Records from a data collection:
· · · · ·

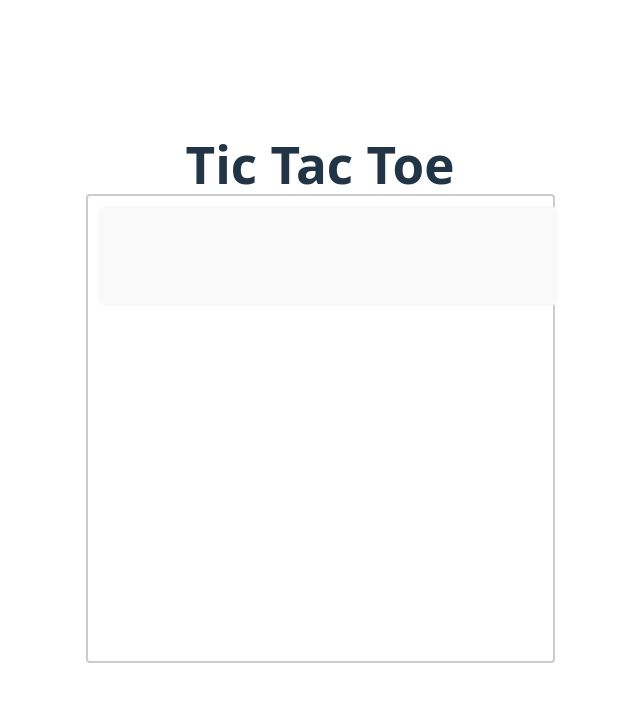
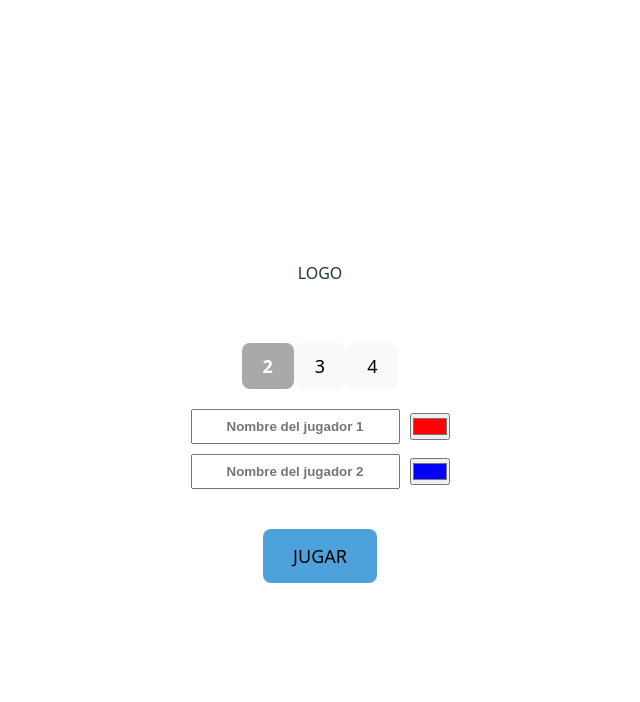
Before and after one commit to GuilleSanzNieto/ProyectoInterfacesMonoply, a React (Vite) app: page / in a window 1280 px wide. Shown: the top 702 px of the page, without its empty margins (320-960 px from the left). Built offline with nearby package versions, Linux system fonts and the light colour scheme.

Commit message:
Probando

```diff
--- a/src/main.jsx
+++ b/src/main.jsx
@@ -6,9 +6,10 @@ import Dados from './components/Dados.jsx'
 import Tablero from './components/Tablero.jsx'
 import TicTacToe from './juegos/TicTacToe.jsx'
 import WordSearch from './juegos/WordSearch.jsx'
+import MemoriCard from './juegos/MemoriCard.jsx'
 
 createRoot(document.getElementById('root')).render(
   <StrictMode>
-    <TicTacToe />
+    <App />
   </StrictMode>
 )
```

· · · · ·

YOUR GOAL: From the first line to the last, output the data exactly; skip any pictures.

FINAL ANSWER:
Before and after one commit to GuilleSanzNieto/ProyectoInterfacesMonoply, a React (Vite) app: page / in a window 1280 px wide. Shown: the top 702 px of the page, without its empty margins (320-960 px from the left). Built offline with nearby package versions, Linux system fonts and the light colour scheme.

Commit message:
Probando

```diff
--- a/src/main.jsx
+++ b/src/main.jsx
@@ -6,9 +6,10 @@ import Dados from './components/Dados.jsx'
 import Tablero from './components/Tablero.jsx'
 import TicTacToe from './juegos/TicTacToe.jsx'
 import WordSearch from './juegos/WordSearch.jsx'
+import MemoriCard from './juegos/MemoriCard.jsx'
 
 createRoot(document.getElementById('root')).render(
   <StrictMode>
-    <TicTacToe />
+    <App />
   </StrictMode>
 )
```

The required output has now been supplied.